TASK TO COMPLETE
An exact copy of the lines from the start of the material below through the line containing "An editor plug-in" is the required answer, and it includes no pictures.

STUDY MATERIAL
================================
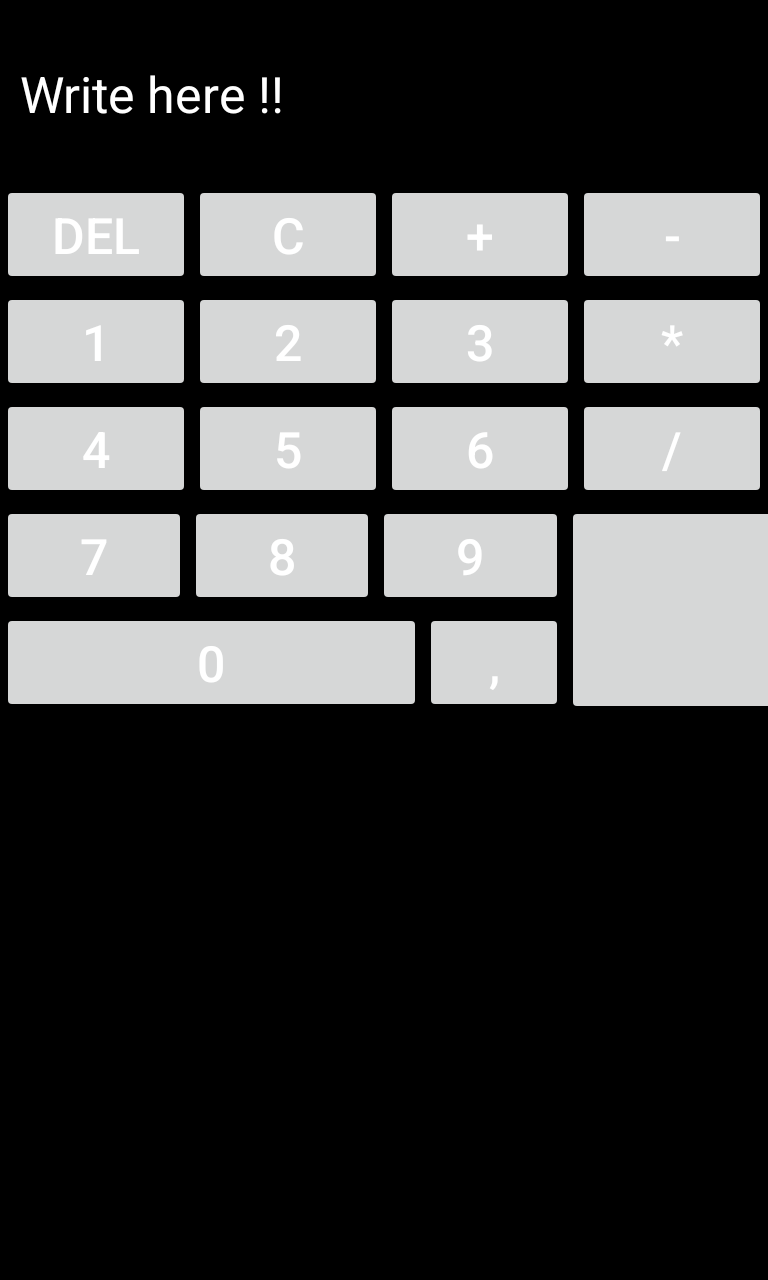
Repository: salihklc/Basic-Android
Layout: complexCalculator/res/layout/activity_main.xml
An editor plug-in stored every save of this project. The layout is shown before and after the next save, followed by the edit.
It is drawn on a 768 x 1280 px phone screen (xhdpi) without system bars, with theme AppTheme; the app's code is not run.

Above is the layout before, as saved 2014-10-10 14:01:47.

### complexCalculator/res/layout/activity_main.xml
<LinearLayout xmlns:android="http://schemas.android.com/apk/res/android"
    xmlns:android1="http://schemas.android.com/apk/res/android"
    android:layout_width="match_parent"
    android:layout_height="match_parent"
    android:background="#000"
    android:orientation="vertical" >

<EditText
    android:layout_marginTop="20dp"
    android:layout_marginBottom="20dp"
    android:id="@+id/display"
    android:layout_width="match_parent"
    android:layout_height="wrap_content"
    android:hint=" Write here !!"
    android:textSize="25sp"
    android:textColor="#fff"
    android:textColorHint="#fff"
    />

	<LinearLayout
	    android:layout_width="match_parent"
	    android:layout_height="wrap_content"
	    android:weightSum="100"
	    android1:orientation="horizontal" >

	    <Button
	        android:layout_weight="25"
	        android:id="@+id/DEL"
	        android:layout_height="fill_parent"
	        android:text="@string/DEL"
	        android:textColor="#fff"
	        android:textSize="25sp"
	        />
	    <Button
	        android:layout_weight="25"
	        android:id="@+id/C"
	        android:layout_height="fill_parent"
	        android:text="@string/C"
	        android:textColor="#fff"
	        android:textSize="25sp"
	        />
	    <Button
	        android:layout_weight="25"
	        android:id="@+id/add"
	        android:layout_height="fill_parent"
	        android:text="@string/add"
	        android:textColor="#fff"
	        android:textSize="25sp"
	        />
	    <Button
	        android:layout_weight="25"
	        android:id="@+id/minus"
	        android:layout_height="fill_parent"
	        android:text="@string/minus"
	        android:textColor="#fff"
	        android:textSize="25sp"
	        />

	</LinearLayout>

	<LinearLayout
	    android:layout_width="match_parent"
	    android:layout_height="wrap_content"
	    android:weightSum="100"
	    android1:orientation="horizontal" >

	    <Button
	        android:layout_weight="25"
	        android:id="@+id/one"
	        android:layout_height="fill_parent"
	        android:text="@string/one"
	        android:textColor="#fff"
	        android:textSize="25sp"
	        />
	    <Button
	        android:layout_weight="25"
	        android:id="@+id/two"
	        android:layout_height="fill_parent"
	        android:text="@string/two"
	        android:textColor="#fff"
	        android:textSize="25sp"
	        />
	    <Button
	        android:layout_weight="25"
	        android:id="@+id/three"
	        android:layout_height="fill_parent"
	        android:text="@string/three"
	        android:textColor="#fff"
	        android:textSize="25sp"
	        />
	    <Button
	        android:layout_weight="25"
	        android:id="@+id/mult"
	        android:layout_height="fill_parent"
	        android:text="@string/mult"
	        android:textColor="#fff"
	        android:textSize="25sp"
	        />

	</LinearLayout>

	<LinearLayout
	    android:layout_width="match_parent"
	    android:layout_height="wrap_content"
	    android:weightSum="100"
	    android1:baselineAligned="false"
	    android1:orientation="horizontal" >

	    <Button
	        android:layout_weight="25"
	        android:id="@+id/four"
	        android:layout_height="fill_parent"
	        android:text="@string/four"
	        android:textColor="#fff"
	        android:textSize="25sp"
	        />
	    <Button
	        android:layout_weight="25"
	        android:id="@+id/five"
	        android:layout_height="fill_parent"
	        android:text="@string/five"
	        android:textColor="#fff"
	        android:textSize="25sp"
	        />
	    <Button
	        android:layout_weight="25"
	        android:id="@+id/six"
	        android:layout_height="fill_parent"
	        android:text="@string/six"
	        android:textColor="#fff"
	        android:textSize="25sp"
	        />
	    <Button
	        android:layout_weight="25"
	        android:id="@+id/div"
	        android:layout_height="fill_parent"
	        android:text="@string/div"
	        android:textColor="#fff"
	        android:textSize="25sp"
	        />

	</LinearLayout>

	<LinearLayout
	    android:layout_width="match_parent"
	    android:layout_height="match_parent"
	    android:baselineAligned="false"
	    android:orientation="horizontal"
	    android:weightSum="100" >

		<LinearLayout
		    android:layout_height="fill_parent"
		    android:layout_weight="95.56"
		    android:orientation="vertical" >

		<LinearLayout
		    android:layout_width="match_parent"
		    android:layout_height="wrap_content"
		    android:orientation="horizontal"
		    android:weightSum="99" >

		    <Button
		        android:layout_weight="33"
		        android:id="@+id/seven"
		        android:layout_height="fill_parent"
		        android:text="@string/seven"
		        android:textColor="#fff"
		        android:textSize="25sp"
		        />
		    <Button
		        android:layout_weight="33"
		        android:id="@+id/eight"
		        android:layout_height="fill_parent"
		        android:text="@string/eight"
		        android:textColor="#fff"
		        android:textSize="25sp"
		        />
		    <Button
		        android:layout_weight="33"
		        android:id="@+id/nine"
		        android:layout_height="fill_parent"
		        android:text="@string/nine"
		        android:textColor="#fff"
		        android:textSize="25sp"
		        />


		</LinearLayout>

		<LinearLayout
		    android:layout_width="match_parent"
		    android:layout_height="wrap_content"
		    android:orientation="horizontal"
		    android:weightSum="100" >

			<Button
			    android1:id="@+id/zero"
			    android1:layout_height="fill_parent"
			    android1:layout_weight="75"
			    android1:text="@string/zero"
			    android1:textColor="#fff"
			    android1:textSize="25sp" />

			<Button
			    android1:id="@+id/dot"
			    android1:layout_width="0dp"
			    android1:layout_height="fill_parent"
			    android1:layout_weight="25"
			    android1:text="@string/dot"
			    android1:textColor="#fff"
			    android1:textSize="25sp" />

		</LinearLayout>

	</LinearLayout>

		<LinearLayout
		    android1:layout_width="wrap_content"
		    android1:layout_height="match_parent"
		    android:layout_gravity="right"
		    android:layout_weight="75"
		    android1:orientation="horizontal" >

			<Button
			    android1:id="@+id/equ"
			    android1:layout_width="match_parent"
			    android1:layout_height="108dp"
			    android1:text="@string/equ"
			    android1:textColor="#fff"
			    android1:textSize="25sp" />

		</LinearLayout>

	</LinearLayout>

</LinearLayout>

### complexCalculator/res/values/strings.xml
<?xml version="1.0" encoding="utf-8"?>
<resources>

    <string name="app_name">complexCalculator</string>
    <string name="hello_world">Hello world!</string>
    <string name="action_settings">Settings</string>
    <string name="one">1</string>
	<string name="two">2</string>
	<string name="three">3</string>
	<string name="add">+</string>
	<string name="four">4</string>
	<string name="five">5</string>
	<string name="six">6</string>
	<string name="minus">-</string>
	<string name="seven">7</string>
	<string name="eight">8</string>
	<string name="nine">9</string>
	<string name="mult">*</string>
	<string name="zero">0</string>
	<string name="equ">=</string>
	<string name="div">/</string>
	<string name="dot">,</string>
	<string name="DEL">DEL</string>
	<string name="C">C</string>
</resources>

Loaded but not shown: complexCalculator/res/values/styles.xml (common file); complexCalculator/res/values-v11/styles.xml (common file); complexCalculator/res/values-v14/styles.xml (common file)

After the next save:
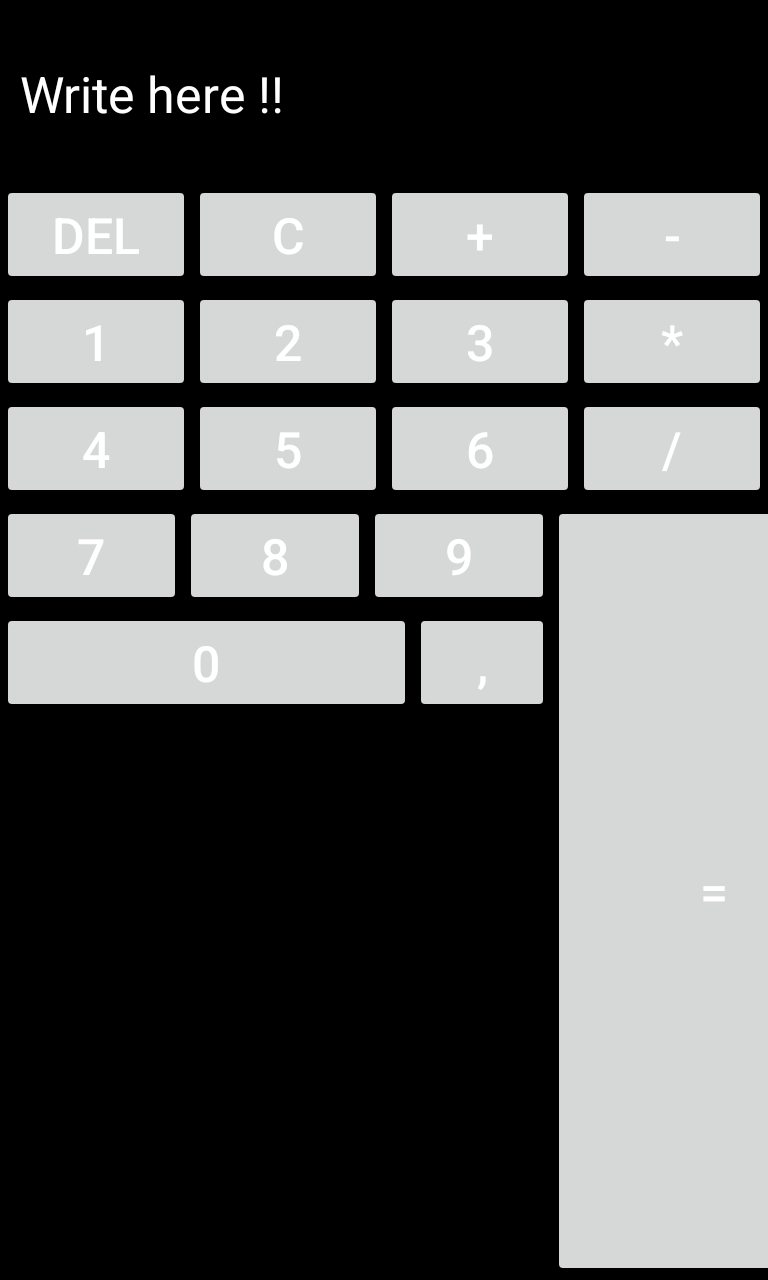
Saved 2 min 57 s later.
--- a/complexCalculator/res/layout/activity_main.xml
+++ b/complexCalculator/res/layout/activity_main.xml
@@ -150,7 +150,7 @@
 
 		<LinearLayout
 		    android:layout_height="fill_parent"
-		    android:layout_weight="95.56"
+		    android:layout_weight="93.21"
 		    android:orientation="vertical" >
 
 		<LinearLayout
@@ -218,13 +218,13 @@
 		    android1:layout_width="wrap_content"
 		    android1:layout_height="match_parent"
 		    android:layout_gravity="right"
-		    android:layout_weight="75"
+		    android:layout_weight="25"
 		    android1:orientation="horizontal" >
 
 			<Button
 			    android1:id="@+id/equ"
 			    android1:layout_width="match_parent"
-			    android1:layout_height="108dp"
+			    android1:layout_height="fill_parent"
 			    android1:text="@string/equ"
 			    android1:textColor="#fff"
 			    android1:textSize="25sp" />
================================
SOLUTION TO THE PROBLEM
Repository: salihklc/Basic-Android
Layout: complexCalculator/res/layout/activity_main.xml
An editor plug-in stored every save of this project. The layout is shown before and after the next save, followed by the edit.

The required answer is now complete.